“Even an outsider can see the inappropriate methods of business being practiced by insurance companies,” Alexander says. “But, because of my association affiliations, I was able to help my customer make a choice that was best for him and his family.”
The larger ASA-Ohio is based in Columbus and is an affiliate member of Colleyville, Texas-based Automotive Service Association (ASA), which serves the automotive service/repair industry internationally through education, representation and member services. With 300-plus members statewide, the Ohio group has been associated with the national organization, and its predecessors, since 1955.
That year, the organization was established as the Independent Garage Owners of Ohio, Inc. and was affiliated with what was then known as the Independent Garage Owners of America, Inc. (IGOA). This became ASC (Automotive Service Counsel) which eventually merged with other organizations to become the ASA.
One ASA-Ohio member, Ron Nagy, AAM, owner of Nagy’s Collision Centers, Orrville, is the chairman of ASA’s national board of directors and is serving his second year as chairman of NACE, Oct. 10–13, in New Orleans.
The ASA-Ohio Board of Directors is elected annually from the designated region by the regional membership to represent each discipline—collision and mechanical. These are Mark Boutwell, AAM, Boutwell Collision Center (Findlay); Joseph Brinkman, Brinkman Service Center (Minster); Dennis Sterwerf, AAM, Fairfield Auto & Truck Service; Jeremiah Friesner, Jeremiah’s Automotive Service (Heath); Jeff Eggleston, Jeff’s Automotive Repair (New Carlisle); and Dane Patterson, Jasper Engines & Transmissions (Columbus).
Six members become officers on the Executive Committee by voting members of the board from a ballot presented by the Nominating Committee. These are President/Chairman Joe Sanfillipo, III, USA Collision Centers (Harrison and Cincinnati); Immediate Past President Daniel Torbeck, Torbeck’s Auto Repair (Cincinnati); President-Elect Jamie Chilcoat, AAM, C & C Tire of Harrison; Mechanical Division Chairman Matt Overbeck, Overbeck Auto Services Inc. (Cincinnati); Treasurer Frank Eich, Southside Automotive Inc. (Youngstown); and Assistant Treasurer Joseph Brinkman, Brinkman Service Center (Minster).
While ASA-Ohio does not hold an annual conference, the board meets quarterly. “Our quarterly board meetings generally contain training sessions that are hosted by our associate members and are open to all members to attend,” Sanfillipo says. “We try to move the meetings to a different region every quarter to allow all members a chance to attend a meeting close to home.”
ASA-Ohio provides education/ training, state representation and small-business solutions at a preferred rate. The organization retains a legislative and regulatory consulting firm to monitor and act on automotive-related issues, he explains.
The group is closely monitoring the State Farm parts procurement program with Parts Trader. “Our members have great concern on how this could adversely affect their businesses,” he says.
EPA 6H rule

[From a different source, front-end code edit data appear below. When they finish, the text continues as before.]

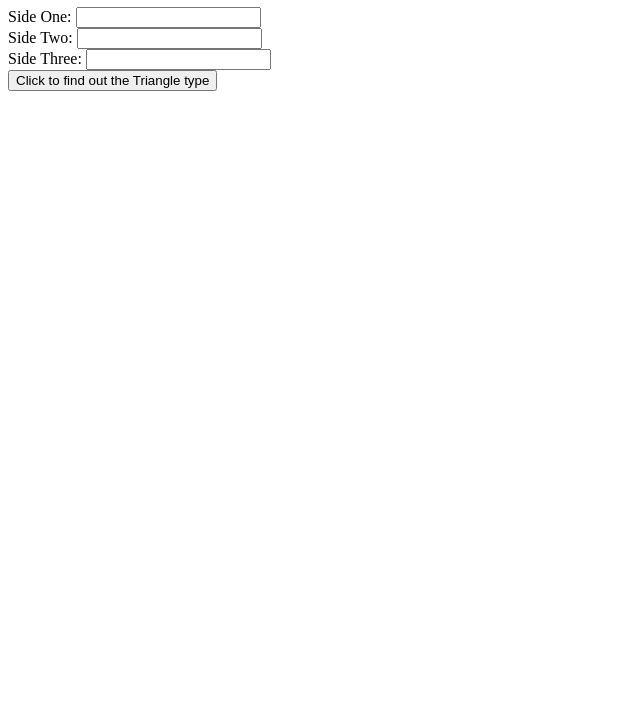
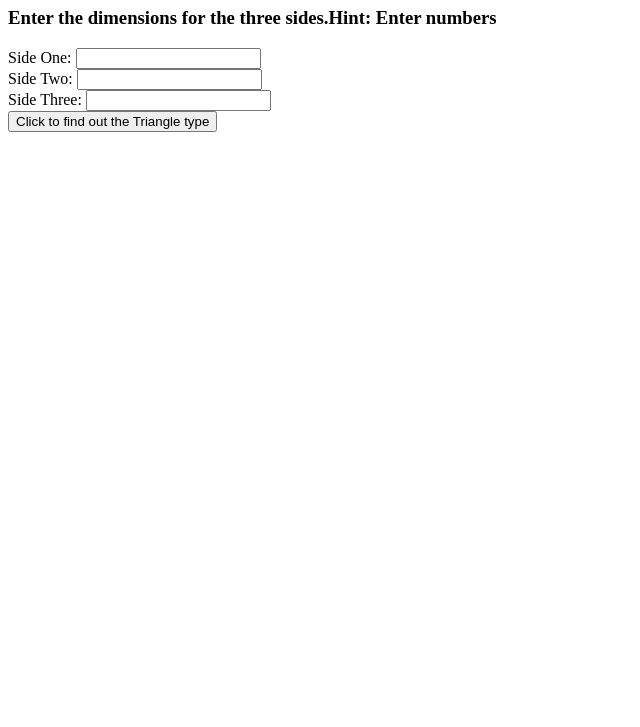
Before and after one commit to kimosop/triangle_tracker, a plain HTML site: page index.html in a window 1280 px wide. Shown: the part 73-800 px from the top of the page, without its empty margins (0-640 px from the left). Drawn offline with Linux system fonts and the light colour scheme.

Commit message:
added h3

```diff
--- a/index.html
+++ b/index.html
@@ -10,6 +10,7 @@
     <div class="form-container">
         <div class="row">
             <h1>Triangle Tracker</h1>
+            <h3>Enter the dimensions for the three sides.Hint: Enter numbers</h3>
             <div class="triangle-form">
                 <form id="triangle">
                   <div class="forms">
```
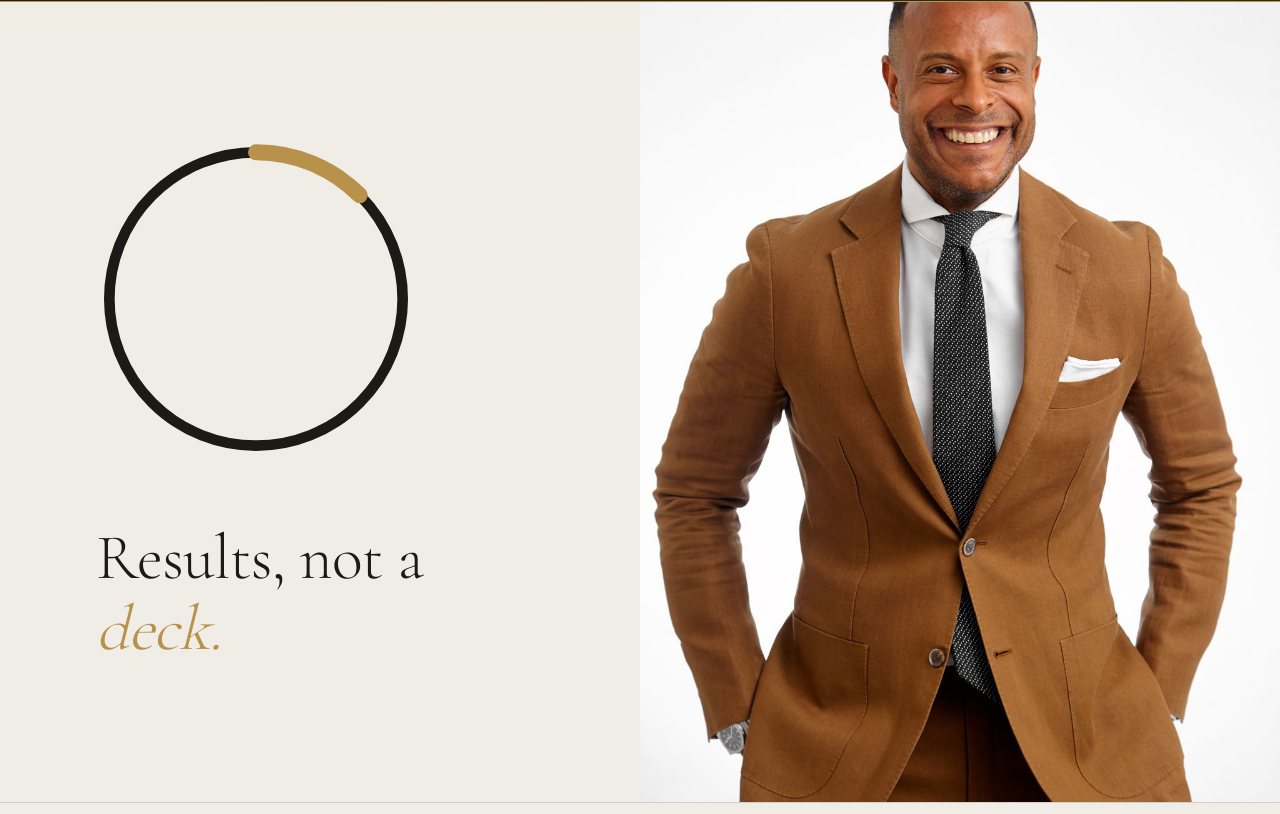
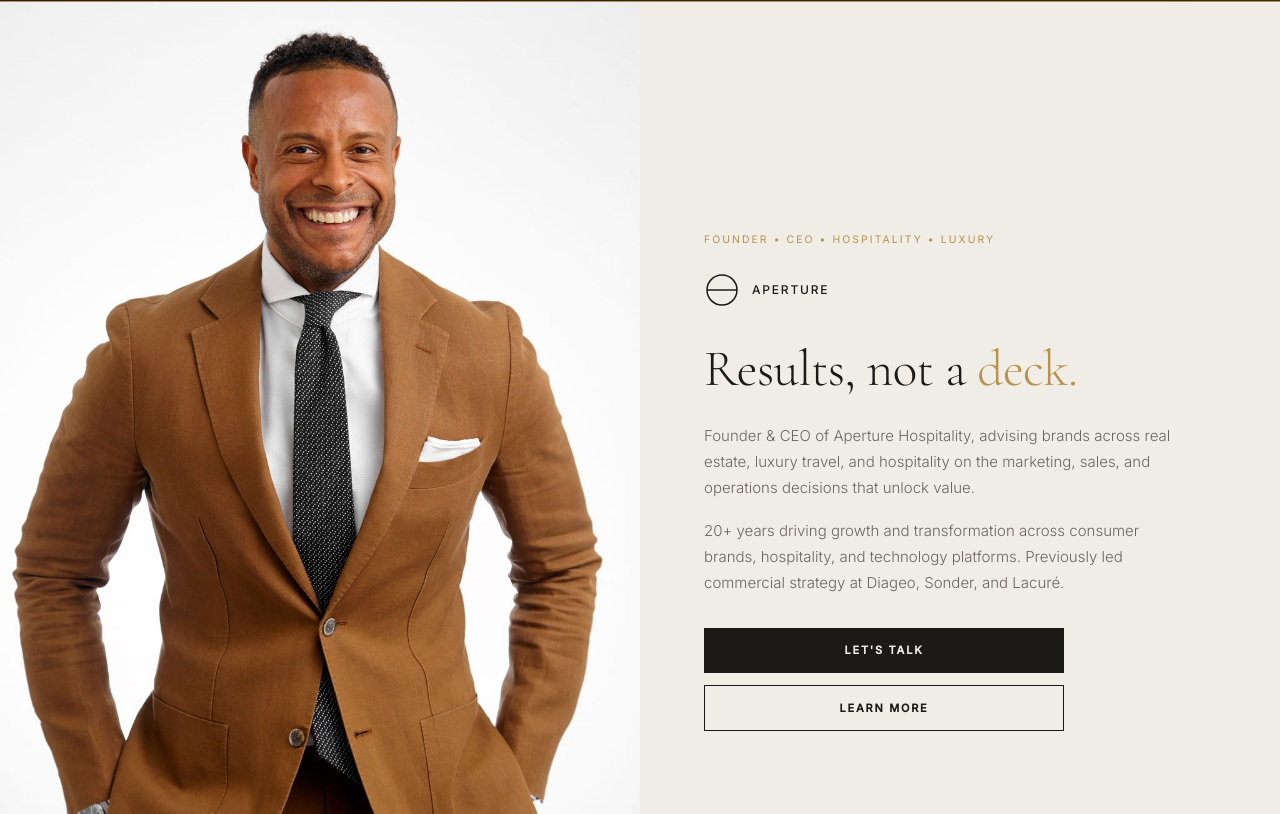
Before and after one commit to letsnavigatebmw/aperture-hospitality, a Next.js app: page / in a window 1280 px wide. Shown: the part 546-1360 px from the top of the page. Built offline with nearby package versions, Linux system fonts and the light colour scheme.

Commit message:
Update hero: photo left, content right with logo, headline, copy, and CTAs

```diff
--- a/app/page.tsx
+++ b/app/page.tsx
@@ -1,3 +1,5 @@
+'use client'
+
 import Nav from '@/components/Nav'
 import Footer from '@/components/Footer'
 import AISolutions from '@/components/AISolutions'
@@ -17,60 +19,171 @@ export default function Home() {
       <AISolutions />
 
       {/* HERO */}
-      <div className="border-b border-rule" style={{ background: '#F0EDE6' }}>
+      <div className="border-b border-rule">
         <div className="grid grid-cols-1 md:grid-cols-2 gap-0" style={{ minHeight: '600px' }}>
-          {/* LEFT: Large Logo + Headline */}
+          {/* LEFT: Headshot */}
+          <div style={{
+            order: 1,
+            overflow: 'hidden',
+            background: '#f5f5f5',
+            display: 'flex',
+            alignItems: 'center',
+            justifyContent: 'center',
+            minHeight: '600px'
+          }}>
+            <img
+              src="/brandon-headshot.jpg"
+              alt="Brandon Weaver"
+              style={{
+                width: '100%',
+                height: '100%',
+                objectFit: 'cover'
+              }}
+            />
+          </div>
+
+          {/* RIGHT: Content */}
           <div style={{
             display: 'flex',
             flexDirection: 'column',
             justifyContent: 'center',
-            alignItems: 'flex-start',
-            paddingLeft: 'clamp(2rem, 8vw, 6rem)',
-            paddingRight: 'clamp(1rem, 4vw, 3rem)',
-            paddingTop: 'clamp(3rem, 6vw, 4rem)',
-            paddingBottom: 'clamp(3rem, 6vw, 4rem)',
+            paddingLeft: 'clamp(2rem, 6vw, 4rem)',
+            paddingRight: 'clamp(2rem, 6vw, 4rem)',
+            paddingTop: 'clamp(3rem, 5vw, 4rem)',
+            paddingBottom: 'clamp(3rem, 5vw, 4rem)',
             background: '#F0EDE6',
-            order: 1
+            order: 2,
+            minHeight: '600px'
           }}>
 
-            {/* Large Logo Circle */}
+            {/* Top label */}
+            <p style={{
+              fontFamily: "'Inter', sans-serif",
+              fontSize: '0.65rem',
+              fontWeight: 400,
+              letterSpacing: '0.2em',
+              textTransform: 'uppercase',
+              color: '#B8924A',
+              margin: '0 0 1.5rem 0'
+            }}>
+              FOUNDER • CEO • HOSPITALITY • LUXURY
+            </p>
+
+            {/* Aperture Logo */}
             <div style={{
-              marginBottom: 'clamp(2rem, 5vw, 4rem)',
-              width: 'clamp(200px, 40vw, 320px)',
-              height: 'clamp(200px, 40vw, 320px)',
               display: 'flex',
               alignItems: 'center',
-              justifyContent: 'center'
+              gap: '0.75rem',
+              marginBottom: '2rem'
             }}>
-              <svg width="100%" height="100%" viewBox="0 0 240 240" fill="none" xmlns="http://www.w3.org/2000/svg">
-                <circle cx="120" cy="120" r="110" stroke="#1C1A17" strokeWidth="8"/>
-                <path d="M120 10 A110 110 0 0 1 197.8 42.2" stroke="#B8924A" strokeWidth="12" strokeLinecap="round"/>
+              <svg width="36" height="36" viewBox="0 0 36 36" fill="none" xmlns="http://www.w3.org/2000/svg">
+                <circle cx="18" cy="18" r="15" stroke="#1C1A17" strokeWidth="1.5"/>
+                <line x1="3" y1="18" x2="33" y2="18" stroke="#1C1A17" strokeWidth="1.5"/>
               </svg>
+              <span style={{
+                fontFamily: "'Inter', sans-serif",
+                fontSize: '0.75rem',
+                fontWeight: 500,
+                letterSpacing: '0.15em',
+                textTransform: 'uppercase',
+                color: '#1C1A17'
+              }}>APERTURE</span>
             </div>
 
             {/* Headline */}
             <h1 style={{
               fontFamily: "'Cormorant Garamond', Georgia, serif",
-              fontSize: 'clamp(2.5rem, 6vw, 4rem)',
+              fontSize: 'clamp(2rem, 4vw, 3.5rem)',
               fontWeight: 300,
-              lineHeight: 1.1,
+              lineHeight: 1.15,
               letterSpacing: '-0.01em',
               color: '#1C1A17',
-              margin: 0,
-              maxWidth: '90%'
+              margin: '0 0 1.5rem 0'
             }}>
-              Results, not a <span style={{ fontStyle: 'italic', color: '#B8924A' }}>deck.</span>
+              Results, not a <span style={{ color: '#B8924A' }}>deck.</span>
             </h1>
 
-          </div>
+            {/* Body copy */}
+            <p style={{
+              fontFamily: "'Inter', sans-serif",
+              fontSize: '0.9375rem',
+              fontWeight: 300,
+              lineHeight: 1.75,
+              color: '#6B6760',
+              marginBottom: '1rem',
+              margin: '0 0 1rem 0',
+              maxWidth: '480px'
+            }}>
+              Founder & CEO of Aperture Hospitality, advising brands across real estate, luxury travel, and hospitality on the marketing, sales, and operations decisions that unlock value.
+            </p>
 
-          {/* RIGHT: Headshot */}
-          <div className="h-64 sm:h-80 md:h-[600px] lg:h-screen order-2 md:order-2 overflow-hidden bg-parchment">
-            <img
-              src="/brandon-headshot.jpg"
-              alt="Brandon Weaver"
-              className="w-full h-full object-cover"
-            />
+            <p style={{
+              fontFamily: "'Inter', sans-serif",
+              fontSize: '0.9375rem',
+              fontWeight: 300,
+              lineHeight: 1.75,
+              color: '#6B6760',
+              marginBottom: '2rem',
+              margin: '0 0 2rem 0',
+              maxWidth: '480px'
+            }}>
+              20+ years driving growth and transformation across consumer brands, hospitality, and technology platforms. Previously led commercial strategy at Diageo, Sonder, and Lacuré.
+            </p>
+
+            {/* CTAs */}
+            <div style={{
+              display: 'flex',
+              flexDirection: 'column',
+              gap: '0.75rem',
+              maxWidth: '360px'
+            }}>
+              <Link href="/contact" style={{
+                display: 'flex',
+                alignItems: 'center',
+                justifyContent: 'center',
+                padding: '0.875rem 1.5rem',
+                background: '#1C1A17',
+                color: '#F0EDE6',
+                fontFamily: "'Inter', sans-serif",
+                fontSize: '0.6875rem',
+                fontWeight: 600,
+                letterSpacing: '0.16em',
+                textTransform: 'uppercase',
+                textDecoration: 'none',
+                transition: 'all 0.3s ease'
+              }} onMouseEnter={(e) => {
+                (e.target as HTMLElement).style.background = '#2a2520'
+              }} onMouseLeave={(e) => {
+                (e.target as HTMLElement).style.background = '#1C1A17'
+              }}>
+                Let's Talk
+              </Link>
+              <Link href="/about" style={{
+                display: 'flex',
+                alignItems: 'center',
+                justifyContent: 'center',
+                padding: '0.875rem 1.5rem',
+                background: 'transparent',
+                color: '#1C1A17',
+                border: '1px solid #1C1A17',
+                fontFamily: "'Inter', sans-serif",
+                fontSize: '0.6875rem',
+                fontWeight: 600,
+                letterSpacing: '0.16em',
+                textTransform: 'uppercase',
+                textDecoration: 'none',
+                transition: 'all 0.3s ease'
+              }} onMouseEnter={(e) => {
+                (e.target as HTMLElement).style.background = '#1C1A17'
+                ;(e.target as HTMLElement).style.color = '#F0EDE6'
+              }} onMouseLeave={(e) => {
+                (e.target as HTMLElement).style.background = 'transparent'
+                ;(e.target as HTMLElement).style.color = '#1C1A17'
+              }}>
+                Learn More
+              </Link>
+            </div>
+
           </div>
         </div>
       </div>
```
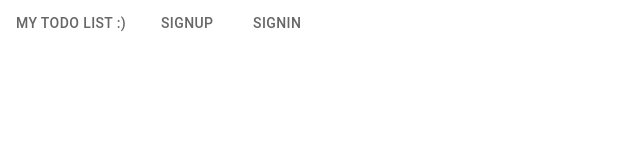
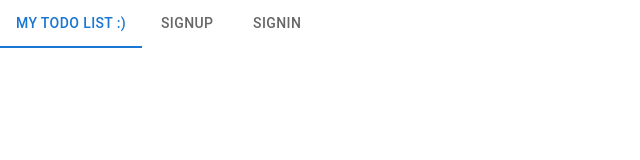
Before and after one commit to jiye-7/wanted-pre-onboarding-fe, a React (Create React App) app: page / in a window 1280 px wide. Shown: the top 160 px of the page, without its empty margins (0-640 px from the left). Built offline with nearby package versions, Linux system fonts and the light colour scheme.

Commit message:
refactor: gnb code modify

```diff
--- a/src/components/Navigation.tsx
+++ b/src/components/Navigation.tsx
@@ -1,14 +1,37 @@
-import React from 'react';
+import { useState } from 'react';
 import { Box, Tabs, Tab } from '@mui/material';
 
+interface LinkTabProps {
+	label?: string;
+	href?: string;
+}
+
+function LinkTab(props: LinkTabProps) {
+	return (
+		<Tab
+			component="a"
+			onClick={(event: React.MouseEvent<HTMLAnchorElement, MouseEvent>) => {
+				event.preventDefault();
+			}}
+			{...props}
+		/>
+	);
+}
+
 const Navigation = () => {
+	const [value, setValue] = useState<number>(0);
+
+	const handleChange = (event: React.SyntheticEvent, newValue: number) => {
+		setValue(newValue);
+	};
+
 	return (
 		<nav>
 			<Box sx={{ width: '100%' }}>
-				<Tabs aria-label="nav tabs example">
-					<Tab label="My ToDo List :)" href="/" />
-					<Tab label="SignUp" href="/signup" />
-					<Tab label="SignIn" href="/signin" />
+				<Tabs value={value} onChange={handleChange} aria-label="Navigation Tabs">
+					<LinkTab label="My ToDo List :)" href="/" />
+					<LinkTab label="SignUp" href="/signup" />
+					<LinkTab label="SignIn" href="/signin" />
 				</Tabs>
 			</Box>
 		</nav>
```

EPA 6H rule is another important issue for the Ohioans. “Many shop owners don’t fully understand the rule and how it intersects with the Ohio EPA laws,” he says, noting that board member Sterwerf, a former board member of ASA’s national board of directors, is working closely with the Ohio EPA, the U.S. EPA and the membership.
Shop licensing is also of concern. “This hot-button issue affects both our mechanical and collision members,” Sanfillipo says. “Our members not only want to create a standard for our technicians and shop owners; we want to raise the standard in the industry and level the playing field for anyone wanting to do auto repair in Ohio.”
Repeated requests to the U.S. Alliance of Collision Professionals, Cincinnati, for information were unsuccessful.